There’s a tiny measure of humour and philosophy in the answer Nicholas Hofmann gives when asked about what he considers true luxury. “Luxury for me is time. You can’t control it,” says the international sales director of H. Moser & Cie, a luxury Swiss watch brand founded by Heinrich Moser in 1828. Hofmann, who was recently in Bengaluru, joined the company in 2010, two years before it was acquired by the MELB Holding Group of the Meylan Family, Switzerland. Over the years, he’s closely seen the watch brand bridge the gap “between traditional horology and an edgy, twisty, young identity.”
In its almost 200 years of existence, H. Moser & Cie has seen many changes. A watchmaker of choice for aristocrats in Russia, Moser returned home to Schaffhausen in Switzerland to set up the eponymous watch brand and factory in 1828. In the 20th century, the quartz crisis of the late 1970s and early 1980s brought the curtains down on Moser & Cie’s first act. Then in 2002, a call from Dr. Jürgen R. Lange, the founder of Precision Engineering to Roger Nicholas Balsiger, Heinrich Moser’s great grandson and the company’s honorary chairperson, ushered in the brand’s second act.
Relaunched in 2005, the brand today is counted among the most sophisticated and technologically advanced watches. Priced between Rs14,34,000 to ₹2,77,20,000, they have also become collectors’ items. In an interview with Mint Lounge, Hofmann talks the brand’s legacy, the minimalist dials that have become the brand’s signature, and India plans. Edited excerpts:
How has the brand evolved over the years, especially after 2002?

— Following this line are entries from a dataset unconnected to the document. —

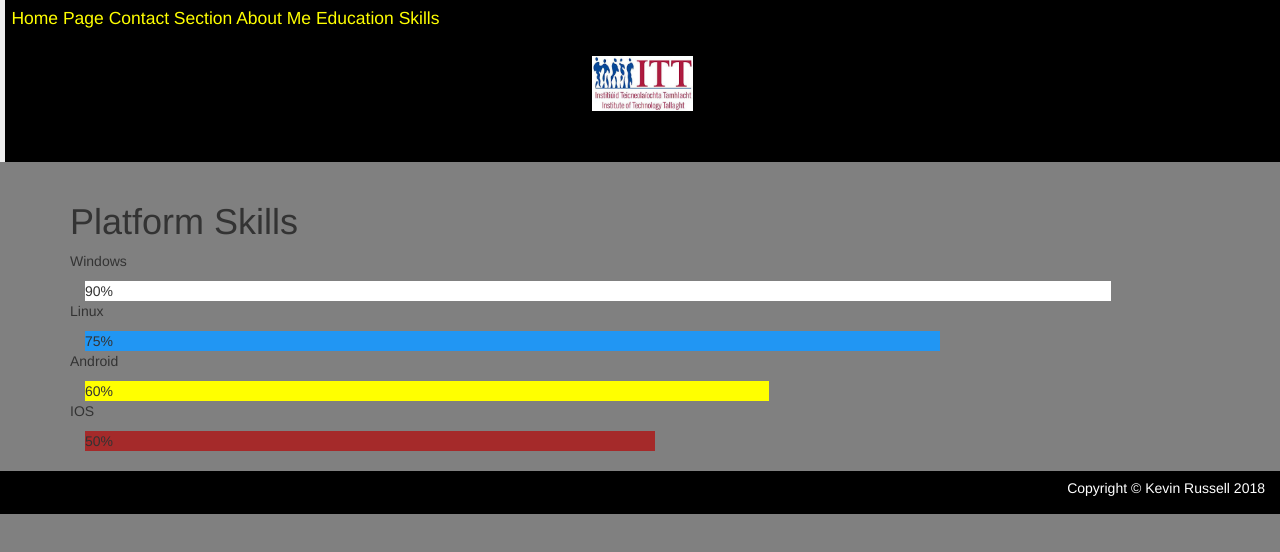
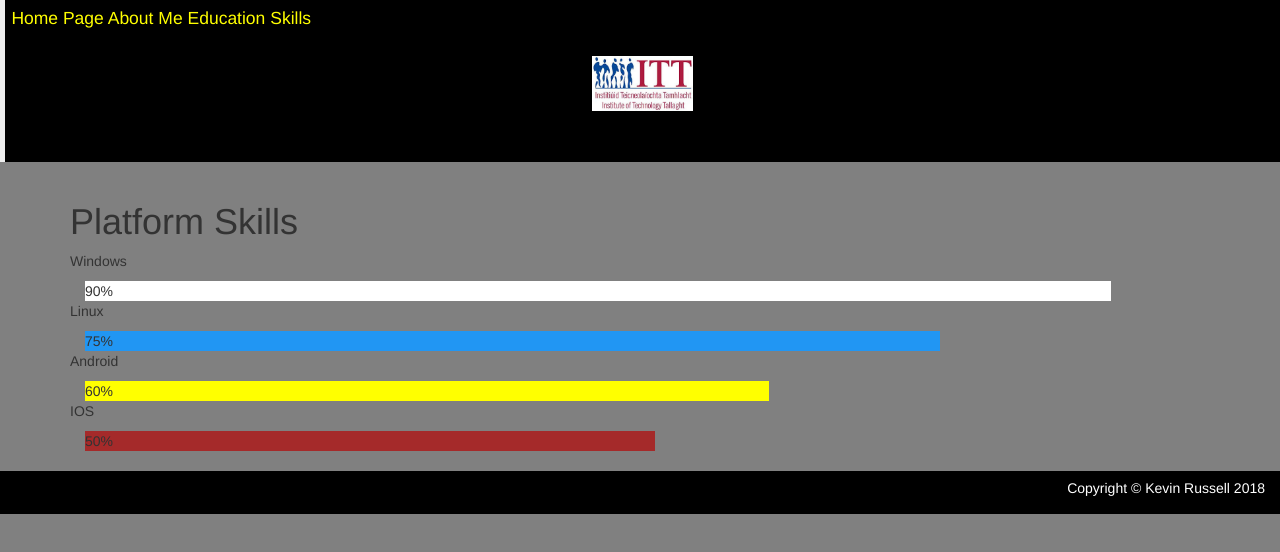
Before and after one commit to russellk900/WebsiteIMD, a plain HTML site: page Website Kevin Russell IMD/Downloadfiles.html in a window 1280 px wide. Drawn offline with nearby package versions, Linux system fonts and the light colour scheme.

Commit message:
Update Downloadfiles.html

```diff
--- a/Website Kevin Russell IMD/Downloadfiles.html
+++ b/Website Kevin Russell IMD/Downloadfiles.html
@@ -210,7 +210,6 @@ startTime   {
     <blockquote>
 
   <a href="index.html">Home Page</a>
-   <a href="Contact.html">Contact Section</a>
   <a href="Aboutme.html">About Me</a>
 <a href="Education.html">Education</a>
 <a href="Downloadfiles.html">Skills</a>
```
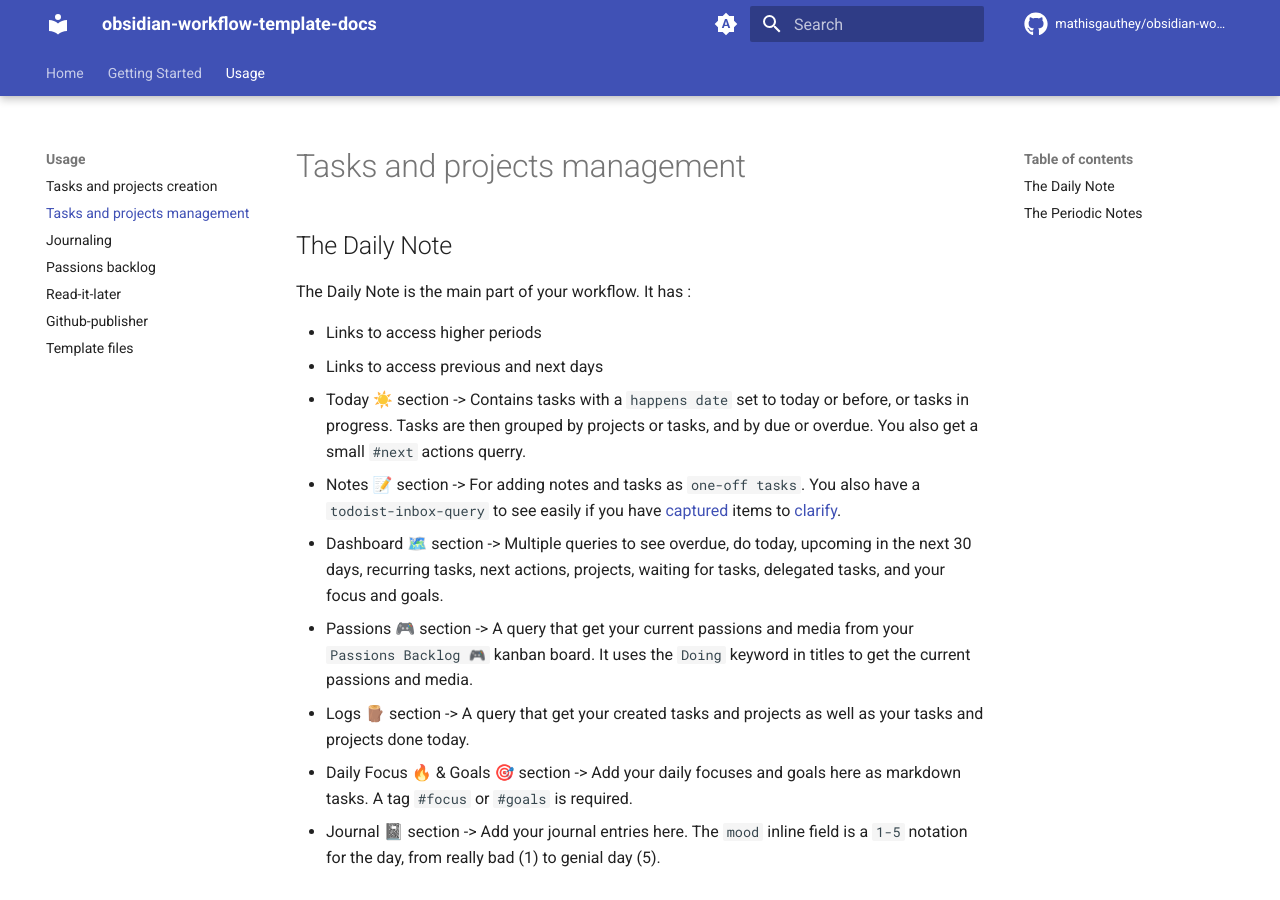
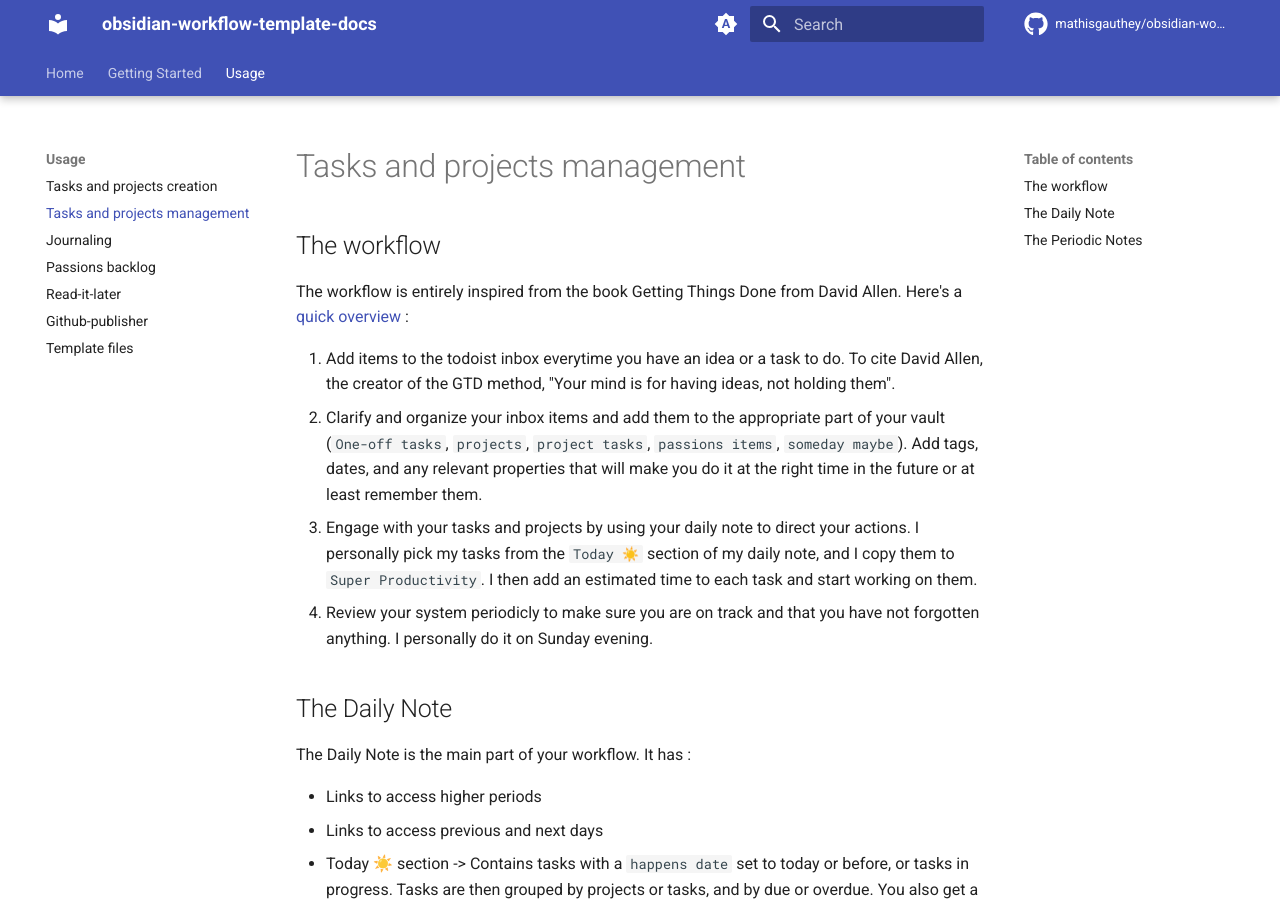
Before and after one commit to mathisgauthey/obsidian-workflow-template-docs, an MkDocs documentation site: the page built from docs/usage/tasks-and-projects-management.md, in a window 1280 px wide and 900 px high. Built offline with MkDocs 1.6.1 and Material for MkDocs 9.7.7, drawn with Linux system fonts in a browser that asks for light colours; comment, search, counter and statistics services are not loaded.

Commit message:
added quick workflow overview

```diff
--- a/docs/usage/tasks-and-projects-management.md
+++ b/docs/usage/tasks-and-projects-management.md
@@ -1,4 +1,13 @@
 # Tasks and projects management
+
+## The workflow
+
+The workflow is entirely inspired from the book Getting Things Done from David Allen. Here's a [quick overview](https://todoist.com/productivity-methods/getting-things-done) :
+
+1. Add items to the todoist inbox everytime you have an idea or a task to do. To cite David Allen, the creator of the GTD method, "Your mind is for having ideas, not holding them".
+2. Clarify and organize your inbox items and add them to the appropriate part of your vault (`One-off tasks`, `projects`, `project tasks`, `passions items`, `someday maybe`). Add tags, dates, and any relevant properties that will make you do it at the right time in the future or at least remember them.
+3. Engage with your tasks and projects by using your daily note to direct your actions. I personally pick my tasks from the `Today ☀️` section of my daily note, and I copy them to `Super Productivity`. I then add an estimated time to each task and start working on them.
+4. Review your system periodicly to make sure you are on track and that you have not forgotten anything. I personally do it on Sunday evening.
 
 ## The Daily Note
 
```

When we started out, we knew that we had the heritage of the Moser family, the production capacity and the know-how. The main questions playing out in our heads were: How do we market it? How do we make it stand out from all these other amazing brands who also have production capability and heritage? We realised we needed to do it by being disruptive. We achieved that by having colourful dials and removing our logo and the Swiss-made tag from the dials. The decisions helped us bridge the gap between traditional horology and an edgy, twisty, young identity where you have fun while you’re talking about watches.
You’ve opened new flagship stores in Hong Kong and Shanghai. What plans do you have for India?
We decided to open the stores in these cities because we felt that if we want to grow these markets, we need a strong presence there. For India, the logical development is to shift from generic showcases to more Moser presence and having a partner like Ethos Watch Boutiques. So, yes, there are discussions happening about how we can strengthen our presence and increase brand visibility.
The dials of Moser & Cie embody ‘quiet luxury’ in the strict sense of the term. Why such extreme focus on minimalist design?
It started with a collection of Concept watches we’d made that had fumé dials (fumé dials have a gradient texture). A vintage Moser design from the 1960s, we’d brought it back into the spotlight in 2015. When the collection was in the works, we wondered how we could get people to talk about the dial. The answer was to ‘remove everything’, so you only talk about the dial. Most concept watches in the market tend to be crazy and elaborate with complications. Our fumé watches were the opposite. I remember how they caused polarising reactions initially.
A lot of people said, “This doesn’t look like a watch. It looks strange.” We’d made only 10 pieces at the time. Eventually, we made 20 and then, the popularity just grew. If you see our watches today, most of them don’t sport a logo on the dials. And those that do, have transparent ones. Our aim is to put the focus on the watch’s design but it has also become a signifier of what you call “quiet luxury”.
Do your custom watches have a resale market?
I think all our watches have a resale market. I think it’s partly due to our limited production capacity. We produce 2,000 watches annually, but at the same time, the demand for them has exploded. It has led to a situation where our clients have the option of waiting for a long time or buying our watches in the secondary market at a premium price. We have models that sell for double the price in the resale market, some of them command between 25% and 50% above retail price.
At a recent auction, a Streamliner Tourbillon was auctioned for about
₹7.15 crore. It’s encouraging for a lot of clients but that is not what we want to promote. The watch’s resale value shouldn’t be the reason why you want to buy a Moser & Cie.
Who is a Moser & Cie customer: a watch collector or a connoisseur of luxury?
Our customers are a bit of both. We’ve got the watch collectors who are the early adopters and understand the mechanics behind it. What has changed drastically in the last few years is that we are seeing more younger clients who want to buy their first mechanical watch. It’s surreal and flattering for us because when we ask them why they want one, they say it’s because they want something authentic, which has a soul.